- Postmates' robotics division has become an independent company, called Serve Robotics, following the parent company's acquisition by Uber, according to a press release. Serve closed its first funding round, led by venture capital firm Neo with participation by Uber as a minority shareholder, Bloomberg reports. The company will continue to service Postmates deliveries.
- Serve will continue to design, develop and operate autonomous delivery robots that navigate sidewalks in urban markets, and will pursue new partnerships. These bots have served thousands of Los Angeles households, according to the press release, after launching in the city in early 2019. Serve also secured the first permit for robot deliveries in San Francisco in August 2019.
- The company claims these bots are even more convenient in pandemic conditions because of the contactless experience they offer. Prior to the pandemic, MarketsandMarkets estimated the delivery robot market would grow from $11.9 million in 2018 to $34 million in 2024.

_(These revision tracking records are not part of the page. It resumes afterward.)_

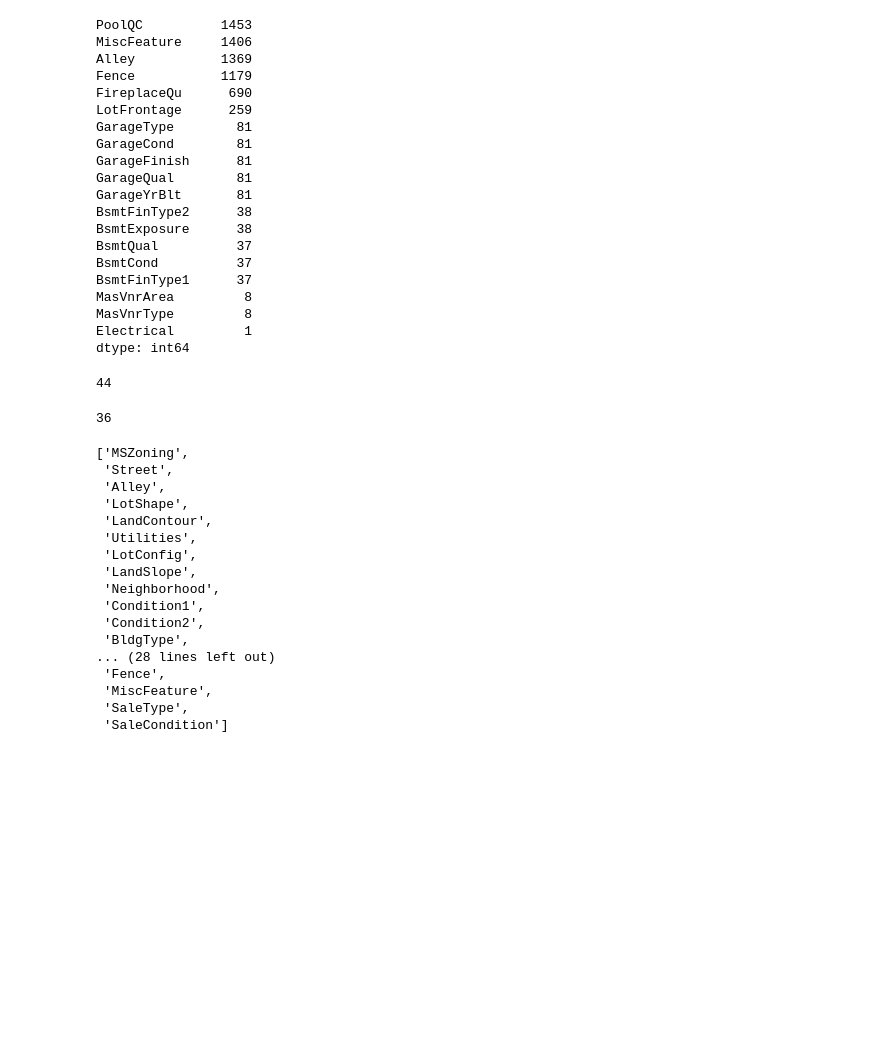
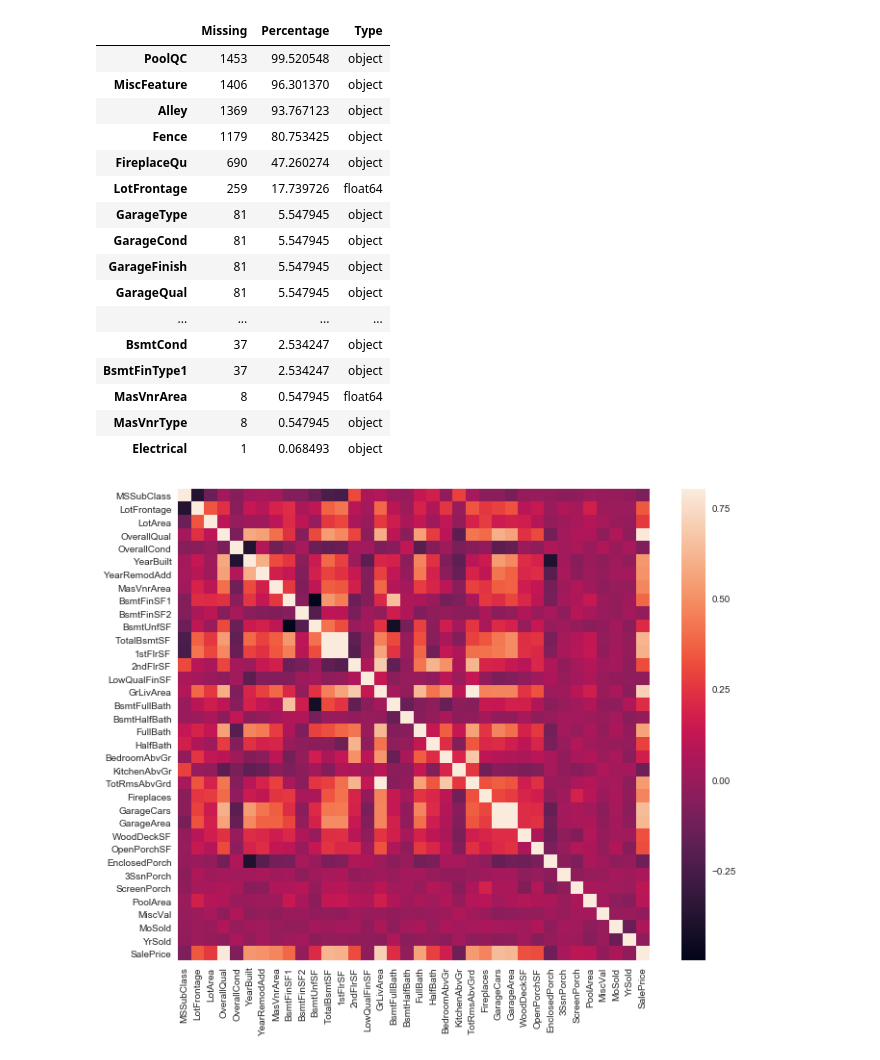
Before and after one commit to brucechyi/DataNerds, a Jupyter notebook: Project.ipynb, the cells around one changed output. Saved outputs shown, nothing was run; the diff lists cells and outputs as text; code cells hidden in the pictures; blank space fills up the shorter version.

```diff
--- a/Project.ipynb
+++ b/Project.ipynb
@@ -64,27 +67,27 @@ X_train, X_test, y_train, y_test = train_test_split(X, y, test_size = 1/4, rando
 # %%
 missing_df = train_df.isna().sum().sort_values(ascending=False)
-missing_df[missing_df>0]
+missing_df = pd.DataFrame({"Missing":missing_df[missing_df>0]})
+missing_df['Percentage'] = missing_df['Missing']/1460*100
+missing_df['Type'] = [train_df[c].dtype for c in missing_df.index]
+missing_df
 # %% [output]
-PoolQC          1453
-MiscFeature     1406
-Alley           1369
-Fence           1179
-FireplaceQu      690
-LotFrontage      259
-GarageType        81
-GarageCond        81
-GarageFinish      81
-GarageQual        81
-GarageYrBlt       81
-BsmtFinType2      38
-BsmtExposure      38
-BsmtQual          37
-BsmtCond          37
-BsmtFinType1      37
-MasVnrArea         8
-MasVnrType         8
-Electrical         1
-dtype: int64
+|  | Missing | Percentage | Type |
+| PoolQC | 1453 | 99.520548 | object |
+| MiscFeature | 1406 | 96.301370 | object |
+| Alley | 1369 | 93.767123 | object |
+| Fence | 1179 | 80.753425 | object |
+| FireplaceQu | 690 | 47.260274 | object |
+| LotFrontage | 259 | 17.739726 | float64 |
+| GarageType | 81 | 5.547945 | object |
+| GarageCond | 81 | 5.547945 | object |
+| GarageFinish | 81 | 5.547945 | object |
+| GarageQual | 81 | 5.547945 | object |
+| ... | ... | ... | ... |
+| BsmtCond | 37 | 2.534247 | object |
+| BsmtFinType1 | 37 | 2.534247 | object |
+| MasVnrArea | 8 | 0.547945 | float64 |
+| MasVnrType | 8 | 0.547945 | object |
+| Electrical | 1 | 0.068493 | object |
 # %%
 train_df['PoolQC'].fillna('No Pool', inplace=True)
 train_df['MiscFeature'].fillna('None', inplace=True)
@@ -110,31 +113,10 @@ train_df['Electrical'].fillna('SBrkr', inplace = True)
 # %%
 categorial_col = [col for col in train_df.columns if train_df.dtypes[col]=='object']
 numerical_col = [col for col in train_df.columns if train_df.dtypes[col]!='object']
-# %%
-len(categorial_col)
-# %% [output]
-44
-# %%
-len(numerical_col)
-# %% [output]
-36
-# %%
-categorial_col
-# %% [output]
-['MSZoning',
- 'Street',
- 'Alley',
- 'LotShape',
- 'LandContour',
- 'Utilities',
- 'LotConfig',
- 'LandSlope',
- 'Neighborhood',
- 'Condition1',
- 'Condition2',
- 'BldgType',
-... (28 lines left out)
- 'Fence',
- 'MiscFeature',
- 'SaleType',
- 'SaleCondition']
+# %%
+#correlation matrix
+corrmat = train_df.corr()
+f, ax = plt.subplots(figsize=(12, 9))
+sns.heatmap(corrmat, vmax=.8, square=True);
+# %% [output]
+[figure, added]
```
Also changed, not shown: parts of 4 cells of this notebook.
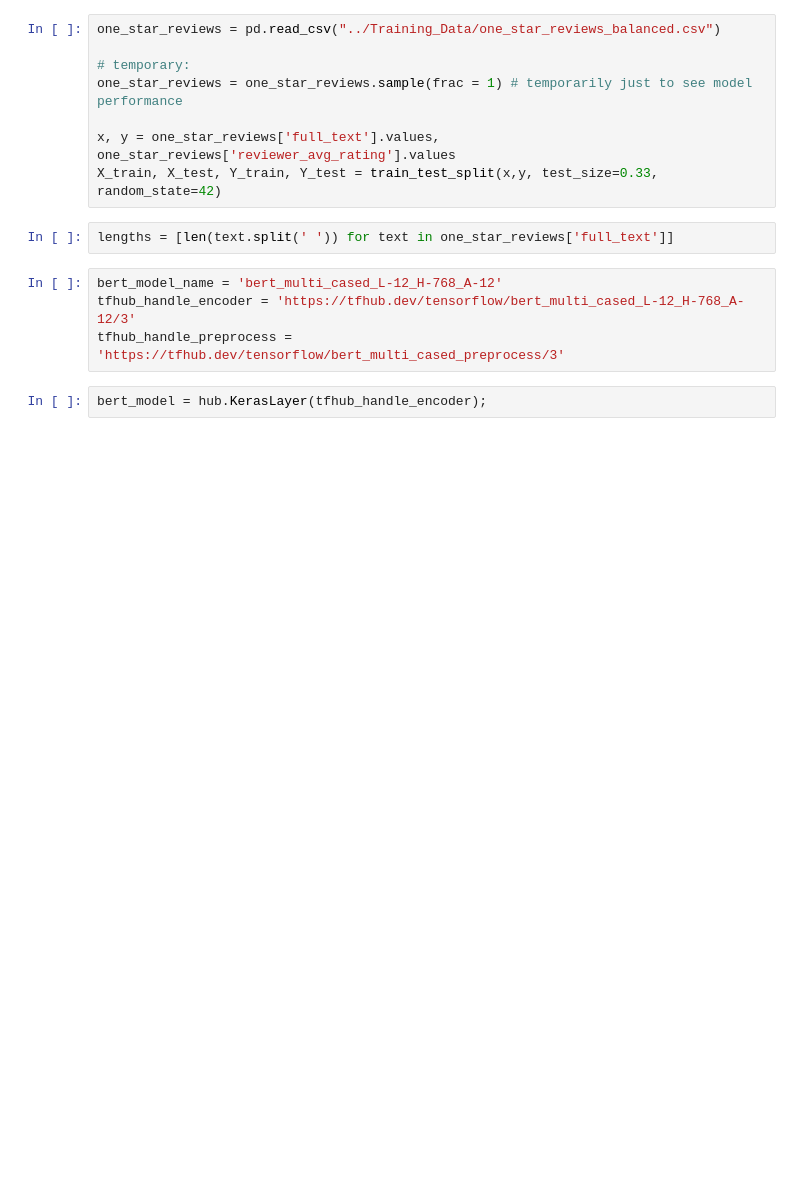
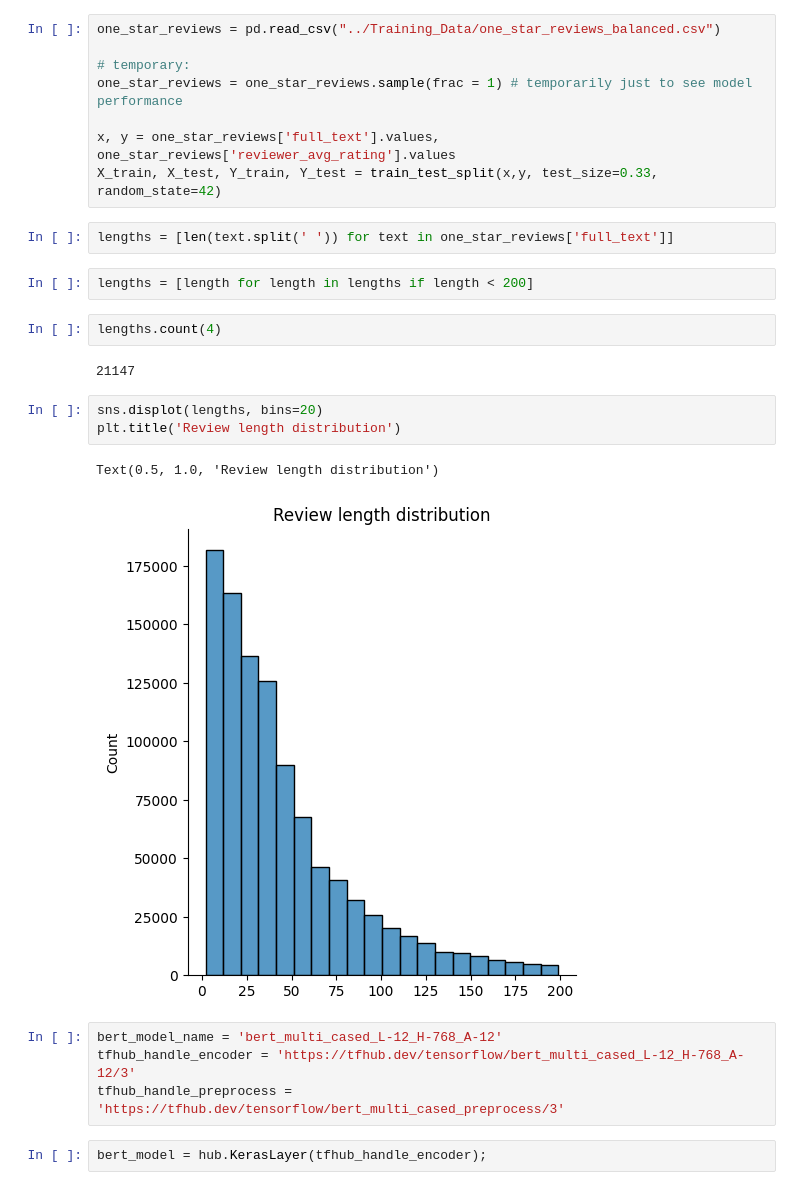
Before and after one commit to Tyler-Chi/Amazon_Review_EDA_Modeling, a Jupyter notebook: Modeling/BERT_CNN.ipynb, the cells around one changed output. Cells and saved outputs as stored; diff of their text form; blank space fills up the shorter version.

```diff
--- a/Modeling/BERT_CNN.ipynb
+++ b/Modeling/BERT_CNN.ipynb
@@ -27,6 +29,18 @@ x, y = one_star_reviews['full_text'].values, one_star_reviews['reviewer_avg_rati
 X_train, X_test, Y_train, Y_test = train_test_split(x,y, test_size=0.33, random_state=42)
 # %%
 lengths = [len(text.split(' ')) for text in one_star_reviews['full_text']]
+# %%
+lengths = [length for length in lengths if length < 200]
+# %%
+lengths.count(4)
+# %% [output]
+21147
+# %%
+sns.displot(lengths, bins=20)
+plt.title('Review length distribution')
+# %% [output]
+Text(0.5, 1.0, 'Review length distribution')
+[figure, added]
 # %%
 bert_model_name = 'bert_multi_cased_L-12_H-768_A-12'
 tfhub_handle_encoder = 'https://tfhub.dev/tensorflow/bert_multi_cased_L-12_H-768_A-12/3'
```
Also changed, not shown: parts of 4 cells of this notebook, 1 other file.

The funding round likely injected a $50 million investment into Serve Robotics, Bloomberg reports. Ali Kashani, who runs Postmates' robot deliveries unit, will lead the new company. Serve will operate with 60 employees in San Francisco to start and be independent from Uber, Bloomberg reports. The company will grow its robot fleet to include thousands of bots, Kashani told the publication.
"Over the next two decades, new mobility robots will enter every aspect of our lives—first moving food, then everything else," Kashani said in the release. He told Bloomberg he believe Serve robots could service 5% of U.S. food deliveries by 2026.
Uber is likely spinning off Serve to take a step closer to profitability — a goal the company wants to reach by the close of 2021. CEO Dara Khosrowshahi has been strategically selling off expensive experimental projects to lighten its load, Bloomberg reports, but is also keeping its foot in the door with these concepts by forming commercial deals with these companies or taking stakes in them so Uber could eventually benefit if they become successful.
The autonomous bots gives Uber Eats/Postmates an added resource in the competitive delivery space as wary diners continue to seek contactless experiences amid the pandemic. According to Serve, nearly 50% of all restaurant deliveries are within a 40-minute walk, which primes delivery robots for opportunity to grow in this space and complete orders at lower costs to consumers.
Rival DoorDash also began using delivery robots in 2019 through a partnership with Starship. Both companies could use this technology to service both restaurant and grocery delivery orders as they work to expand their reach in new markets. In addition, DoorDash recently acquired Chowbotics, a company that makes automated robots that prepare salads, snacks, cereals and parfaits in businesses like universities, hospitals and grocery stores.